December 3, 2023

Despite opposition from orthodox Jewish factions, the Balfour Declaration granted legitimacy to the Zionist ideology, shaping the trajectory of Palestinian affairs with enduring effects

Palestine bloodied

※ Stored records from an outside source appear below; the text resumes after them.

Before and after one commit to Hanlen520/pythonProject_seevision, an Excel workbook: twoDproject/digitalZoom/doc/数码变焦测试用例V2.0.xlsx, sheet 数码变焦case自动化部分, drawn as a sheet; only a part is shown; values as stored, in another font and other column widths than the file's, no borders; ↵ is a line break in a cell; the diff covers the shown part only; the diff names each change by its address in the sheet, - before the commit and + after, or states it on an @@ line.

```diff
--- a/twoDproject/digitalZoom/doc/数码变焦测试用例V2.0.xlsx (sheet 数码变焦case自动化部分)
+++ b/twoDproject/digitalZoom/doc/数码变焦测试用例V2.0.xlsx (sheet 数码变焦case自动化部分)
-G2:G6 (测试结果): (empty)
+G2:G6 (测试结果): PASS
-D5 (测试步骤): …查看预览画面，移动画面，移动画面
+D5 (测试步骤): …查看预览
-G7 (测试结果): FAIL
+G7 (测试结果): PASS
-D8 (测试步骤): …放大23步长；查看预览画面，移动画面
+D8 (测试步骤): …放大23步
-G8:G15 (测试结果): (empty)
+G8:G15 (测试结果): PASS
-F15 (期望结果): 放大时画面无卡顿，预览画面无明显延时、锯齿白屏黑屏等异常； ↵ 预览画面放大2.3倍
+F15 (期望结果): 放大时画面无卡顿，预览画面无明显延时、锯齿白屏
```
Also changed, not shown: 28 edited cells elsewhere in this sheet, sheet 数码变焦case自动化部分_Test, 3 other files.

efore diplomatic efforts halted the reign of terror unleashed by Israel on Palestinians (which began on October 7), each day had felt like an International Day of Solidarity with the Palestinian People. Massive gatherings from Istanbul to Jakarta and Africa to Latin America had vehemently protested Israeli brutality, often implicating the United States.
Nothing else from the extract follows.